There is so much choice when it comes to renting a car nowadays. I spent hours trying to search through rental car companies and read through so much small print. I ended up renting our car for the Portugal road trip through Booking.com website and doing a search under their ‘Rental Cars’ section. We finally booked with Avis through Booking.com since we also had several hotels booked through them.
Make sure that you read my post on 10 important tips you need for your next road trip to get some advice on what to look for when booking cars. For example, you need to be careful about insurance and how to book it so you can have a stress free experience during your road trip.
I encountered no problems whatsoever with getting the car through Booking.com and Avis. The Nissan Micra I drove for the next 850 km throughout Portugal, served us pretty well. It was fast enough and provided us with enough space for our luggage. We did have to store one of the big suitcases on the back passengers’ seat however since it would not fit in the boot, (not an issue though).
Nations Porto – Studios & Suites: check for availability and prices.
Pros: Clean and spacious rooms, (we had a studio on the 2nd floor). Fully equipped, very quiet. Polite and helpful staff. Central location and walking distance to Ribeira district, (Duro River), and Ponte Luis bridge. Good internet connection.
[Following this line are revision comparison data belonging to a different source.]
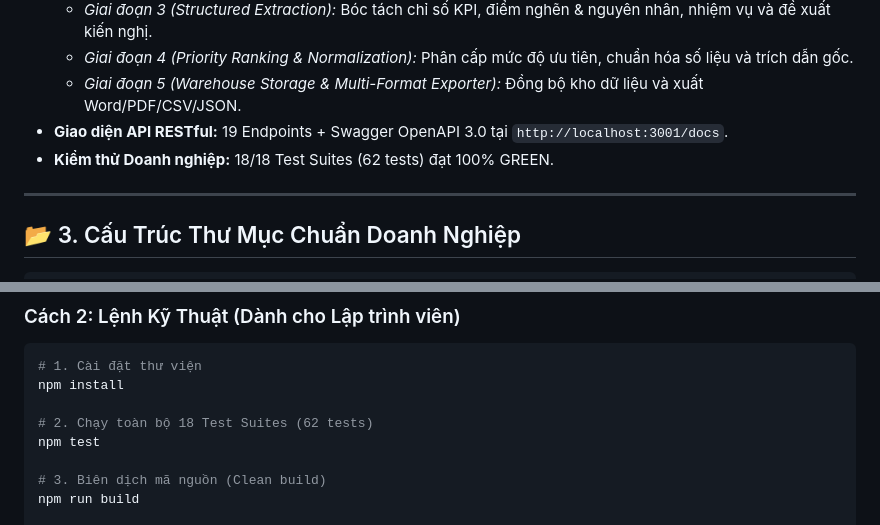
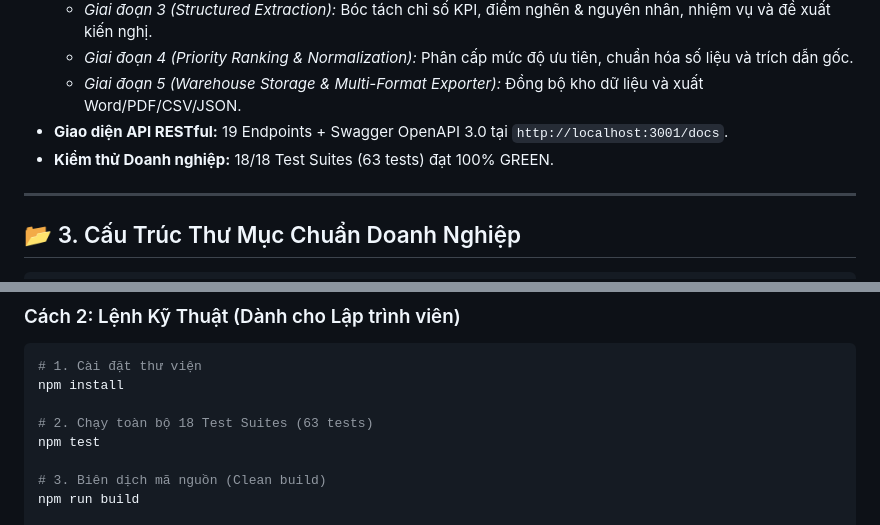
Before and after one commit to hoadulieu2003-lang/OCR-module, a Markdown page: README.md, 2 parts joined by grey strips. GitHub-like rendering.

Commit message:
docs: update test count to 63 passed tests in documentation

```diff
--- a/README.md
+++ b/README.md
@@ -39,7 +39,7 @@
   - *Giai đoạn 4 (Priority Ranking & Normalization):* Phân cấp mức độ ưu tiên, chuẩn hóa số liệu và trích dẫn gốc.
   - *Giai đoạn 5 (Warehouse Storage & Multi-Format Exporter):* Đồng bộ kho dữ liệu và xuất Word/PDF/CSV/JSON.
 * **Giao diện API RESTful:** 19 Endpoints + Swagger OpenAPI 3.0 tại `http://localhost:3001/docs`.
-* **Kiểm thử Doanh nghiệp:** 18/18 Test Suites (62 tests) đạt 100% GREEN.
+* **Kiểm thử Doanh nghiệp:** 18/18 Test Suites (63 tests) đạt 100% GREEN.
 
 ---
 
@@ -82,7 +82,7 @@ Kích đúp chuột vào file **`start_server.bat`** $\rightarrow$ Hệ thống
 # 1. Cài đặt thư viện
 npm install
 
-# 2. Chạy toàn bộ 18 Test Suites (62 tests)
+# 2. Chạy toàn bộ 18 Test Suites (63 tests)
 npm test
 
 # 3. Biên dịch mã nguồn (Clean build)
```
Also changed, not shown: BAO_CAO_BAN_GIAO_KGLVS.md (+2 -2 lines).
Cons: you had to climb up-hill to access the property, so don’t walk to it with your luggage, (not a big deal otherwise). If you choose to pay the supplement for breakfast, you need to walk to a nearby cafe every morning. It was full of character though and fun to observe the locals gathering there.
Click here to see a list of all hotels in Porto.
OC Salon Charm Hostel & Suites: check here for availability and prices.
Pros: don’t let the ‘Hostel’ bit fool you! Everyone raved about this establishment -and rightly so! Elegant and sparkling clean, spacious. Great breakfast included. Charming staff and lady owner. Good location within walking distance of everywhere.
Cons: I have to try really hard! No, none really!
Click here to see a list of all hotels in Aveiro.
Dom João Residencial: check here for availability and prices.
Pros: Nicely equipped rooms with balconies. Location was not bad. Breakfast room was the highlight of this hotel for me. Loved the conservatory extension for breakfast, which was equally good with many choices.
Cons: The front of the building looked a little on the shady side. Parking was across the street for a fee, but secure. The staff could have been more friendly and used a more personal approach. Not a deal breaker though – I would go again.
Click here to see a list of all hotels in Lisbon.
Aqua Ria Boutique Hotel: check here for availability and prices.
Pros: Nice hotel on a quiet pedestrian street just a breath away from the small marina in Faro. Spacious rooms very well equipped. Great bathroom and shower. Staff at reception were nice and friendly – good breakfast.
Cons: It was hard to locate the hotel even by GPS. We arrived there in the evening and made several circles around the pedestrian street. I had to ask locals and walk to it in order to locate it. Parking was an issue as I had to park several blocks over. It was free parking but not very clear and staff did not explain this clearly. I would still go for another visit though.
Click here to see a list of all hotels in Faro.